EXERCISE PROMPT:
Keep the images out and copy every entry below exactly.

....

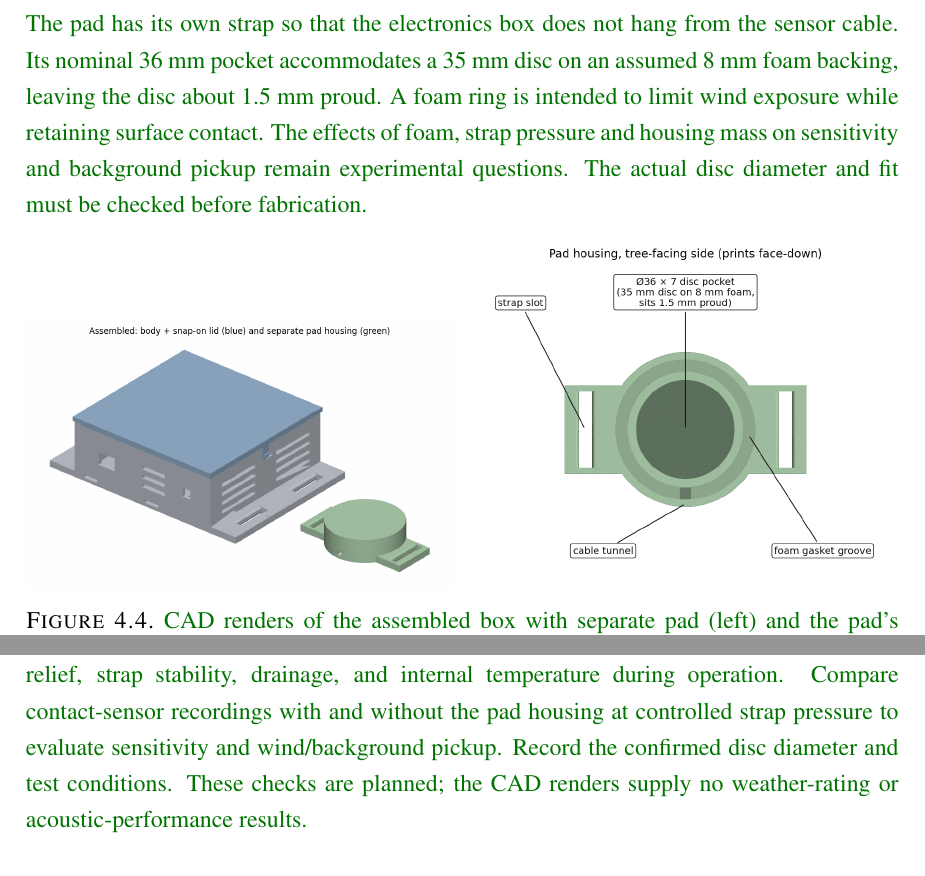
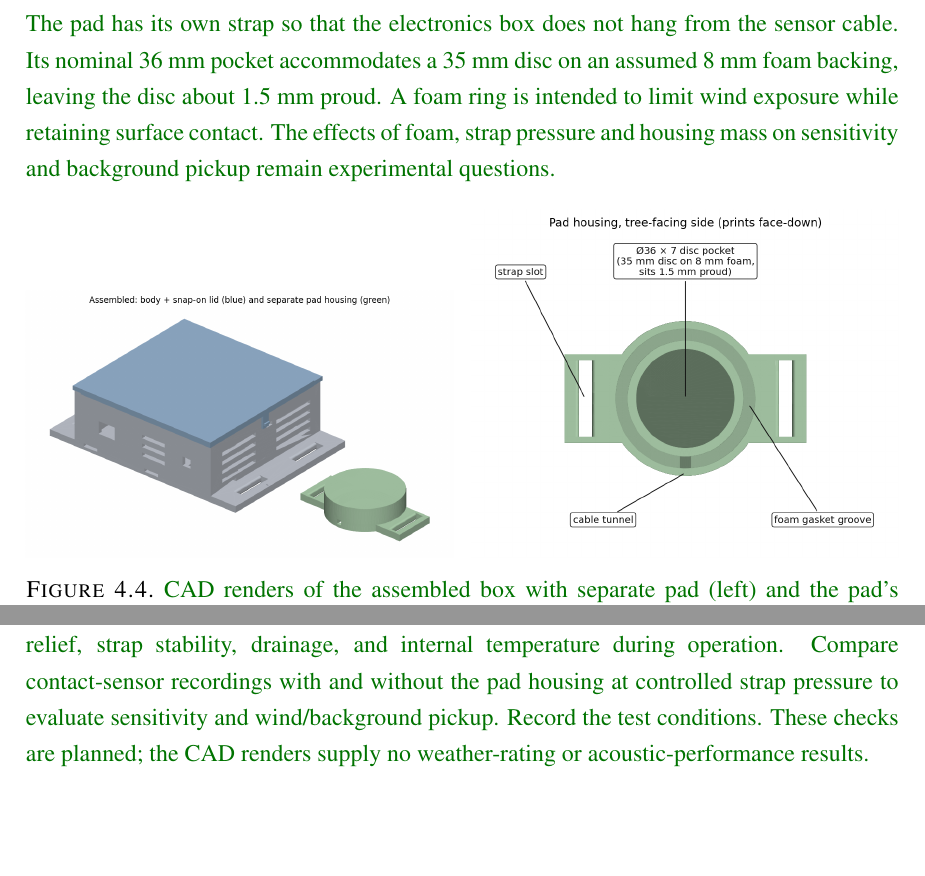
Before and after one commit to Battikhah/senior-design-report, a LaTeX thesis (output/senior_design_report_enhanced.tex, which reads output/enclosure_design.tex): two parts of pages 50 and 75 of 112, joined at a grey line, cut so that both start at the same text, the shorter picture padded with empty space. Compiled offline with pdfLaTeX.

Commit message:
docs: keep enclosure disc sizing without mismatch warnings

```diff
--- a/output/enclosure_design.tex
+++ b/output/enclosure_design.tex
@@ -30,7 +30,7 @@ The ESP32 and power-assembly bays are on one level, with nominal 1 mm lateral cl
 
 The floor faces the trunk and the lid faces outward for access. Four flange slots accept 25 mm webbing for two retaining straps. The USB-C and sensor-cable openings face downward; side and lower vents provide ventilation, with insect mesh proposed behind them. Two floor-level drains allow water to escape. The lid has four snap arms, a locating lip and a small overhang. This is a ventilated design, not a sealed or IP-rated enclosure; weather resistance, drainage and condensation behaviour require testing.
 
-The pad has its own strap so that the electronics box does not hang from the sensor cable. Its nominal 36 mm pocket accommodates a 35 mm disc on an assumed 8 mm foam backing, leaving the disc about 1.5 mm proud. A foam ring is intended to limit wind exposure while retaining surface contact. The effects of foam, strap pressure and housing mass on sensitivity and background pickup remain experimental questions. The actual disc diameter and fit must be checked before fabrication.
+The pad has its own strap so that the electronics box does not hang from the sensor cable. Its nominal 36 mm pocket accommodates a 35 mm disc on an assumed 8 mm foam backing, leaving the disc about 1.5 mm proud. A foam ring is intended to limit wind exposure while retaining surface contact. The effects of foam, strap pressure and housing mass on sensitivity and background pickup remain experimental questions.
 
 \begin{figure}[htbp]
 \centering
--- a/output/senior_design_report_enhanced.tex
+++ b/output/senior_design_report_enhanced.tex
@@ -1336,7 +1336,7 @@ Dashboard display     & Verify data visualization and status display           &
 \FloatBarrier
 
 \subsection{\newrevision{Enclosure and Mounting Checks}}
-\newrevision{Validate physical board and connector fit, lid retention and repeated opening, cable strain relief, strap stability, drainage, and internal temperature during operation. Compare contact-sensor recordings with and without the pad housing at controlled strap pressure to evaluate sensitivity and wind/background pickup. Record the confirmed disc diameter and test conditions. These checks are planned; the CAD renders supply no weather-rating or acoustic-performance results.}
+\newrevision{Validate physical board and connector fit, lid retention and repeated opening, cable strain relief, strap stability, drainage, and internal temperature during operation. Compare contact-sensor recordings with and without the pad housing at controlled strap pressure to evaluate sensitivity and wind/background pickup. Record the test conditions. These checks are planned; the CAD renders supply no weather-rating or acoustic-performance results.}
 
 \subsection{\newrevision{Electrical Bench Checks}}
 \newrevision{The hardware setup and assembly sequence are documented in Sections 4.2 and~\ref{sec:HardwareImplementation}. Electrical bench checks use a signal generator and oscilloscope to verify ADC input levels, sampling fidelity, and filter response before mechanical playback tests.}
```
Also changed, not shown: output/figures/enclosure/README.md, 1 other file.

....

RESULT OF THIS TASK:
Before and after one commit to Battikhah/senior-design-report, a LaTeX thesis (output/senior_design_report_enhanced.tex, which reads output/enclosure_design.tex): two parts of pages 50 and 75 of 112, joined at a grey line, cut so that both start at the same text, the shorter picture padded with empty space. Compiled offline with pdfLaTeX.

Commit message:
docs: keep enclosure disc sizing without mismatch warnings

```diff
--- a/output/enclosure_design.tex
+++ b/output/enclosure_design.tex
@@ -30,7 +30,7 @@ The ESP32 and power-assembly bays are on one level, with nominal 1 mm lateral cl
 
 The floor faces the trunk and the lid faces outward for access. Four flange slots accept 25 mm webbing for two retaining straps. The USB-C and sensor-cable openings face downward; side and lower vents provide ventilation, with insect mesh proposed behind them. Two floor-level drains allow water to escape. The lid has four snap arms, a locating lip and a small overhang. This is a ventilated design, not a sealed or IP-rated enclosure; weather resistance, drainage and condensation behaviour require testing.
 
-The pad has its own strap so that the electronics box does not hang from the sensor cable. Its nominal 36 mm pocket accommodates a 35 mm disc on an assumed 8 mm foam backing, leaving the disc about 1.5 mm proud. A foam ring is intended to limit wind exposure while retaining surface contact. The effects of foam, strap pressure and housing mass on sensitivity and background pickup remain experimental questions. The actual disc diameter and fit must be checked before fabrication.
+The pad has its own strap so that the electronics box does not hang from the sensor cable. Its nominal 36 mm pocket accommodates a 35 mm disc on an assumed 8 mm foam backing, leaving the disc about 1.5 mm proud. A foam ring is intended to limit wind exposure while retaining surface contact. The effects of foam, strap pressure and housing mass on sensitivity and background pickup remain experimental questions.
 
 \begin{figure}[htbp]
 \centering
--- a/output/senior_design_report_enhanced.tex
+++ b/output/senior_design_report_enhanced.tex
@@ -1336,7 +1336,7 @@ Dashboard display     & Verify data visualization and status display           &
 \FloatBarrier
 
 \subsection{\newrevision{Enclosure and Mounting Checks}}
-\newrevision{Validate physical board and connector fit, lid retention and repeated opening, cable strain relief, strap stability, drainage, and internal temperature during operation. Compare contact-sensor recordings with and without the pad housing at controlled strap pressure to evaluate sensitivity and wind/background pickup. Record the confirmed disc diameter and test conditions. These checks are planned; the CAD renders supply no weather-rating or acoustic-performance results.}
+\newrevision{Validate physical board and connector fit, lid retention and repeated opening, cable strain relief, strap stability, drainage, and internal temperature during operation. Compare contact-sensor recordings with and without the pad housing at controlled strap pressure to evaluate sensitivity and wind/background pickup. Record the test conditions. These checks are planned; the CAD renders supply no weather-rating or acoustic-performance results.}
 
 \subsection{\newrevision{Electrical Bench Checks}}
 \newrevision{The hardware setup and assembly sequence are documented in Sections 4.2 and~\ref{sec:HardwareImplementation}. Electrical bench checks use a signal generator and oscilloscope to verify ADC input levels, sampling fidelity, and filter response before mechanical playback tests.}
```
Also changed, not shown: output/figures/enclosure/README.md, 1 other file.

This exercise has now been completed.